Check each line of the data for "authors", and copy the ones that have it.

▶ EXTRACTED INFORMATION
--------------------------------
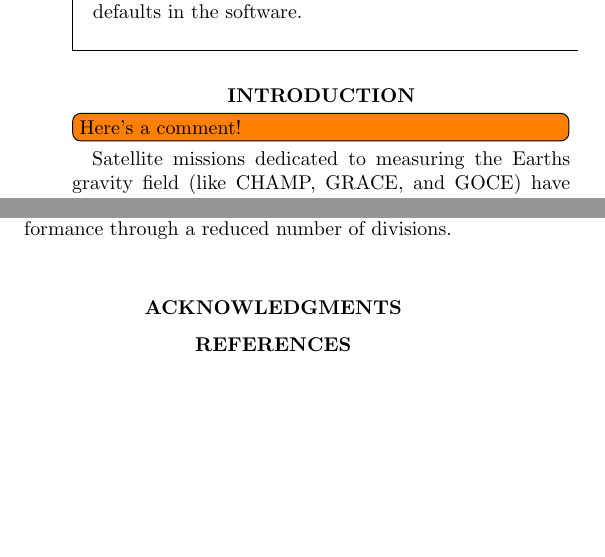
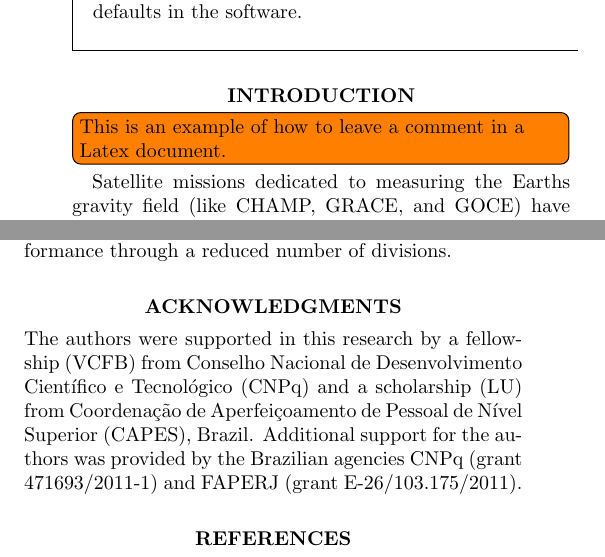
Before and after one commit to pinga-lab/paper-tesseroids, a LaTeX document (manuscript.tex): two parts of the columns of pages 1 and 8 of 9, joined at a grey line, cut so that both start at the same text, the shorter picture padded with empty space. Compiled offline with pdfLaTeX.

Commit message:
Acknowledge capes, cnpq and faperj

```diff
--- a/manuscript.tex
+++ b/manuscript.tex
@@ -73,11 +72,14 @@ require different values of $D$ to achieve a target accuracy of 0.1\%.
 These values were incorporated as defaults in the software.
 \end{abstract}
 
+
+
 %%%%%%%%%%%%%%%%%%%%%%%%%%%%%%%%%%%%%%%%%%%%%%%%%%%%%%%%%%%%%%%%%%%%%%%%%%%%%%
 \section{Introduction}
 
 
-\todo[inline]{Here's a comment!}
+\todo[inline]{This is an example of how to leave a comment in a Latex
+document.}
 
 Satellite missions dedicated to measuring the Earths gravity field
 (like CHAMP, GRACE, and GOCE)
@@ -1014,6 +1016,16 @@ yield better performance through a reduced number of divisions.
 %%%%%%%%%%%%%%%%%%%%%%%%%%%%%%%%%%%%%%%%%%%%%%%%%%%%%%%%%%%%%%%%%%%%%%%%%%%%%%
 \section{Acknowledgments}
 
+The authors were supported in this research by
+a fellowship (VCFB) from
+Conselho Nacional de Desenvolvimento Cient\'ifico e Tecnol\'ogico (CNPq)
+and a scholarship (LU) from
+Coordena\c{c}\~ao de Aperfei\c{c}oamento de Pessoal de N\'ivel Superior
+(CAPES),
+Brazil.
+Additional support for the authors was provided by
+the Brazilian agencies CNPq (grant 471693/2011-1) and
+FAPERJ (grant E-26/103.175/2011).
 
 \bibliographystyle{seg}
 \bibliography{references.bib}
```
Also changed, not shown: manuscript.tex (1 more changed lines).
--------------------------------
▶ TASK ANSWER
+The authors were supported in this research by
+Additional support for the authors was provided by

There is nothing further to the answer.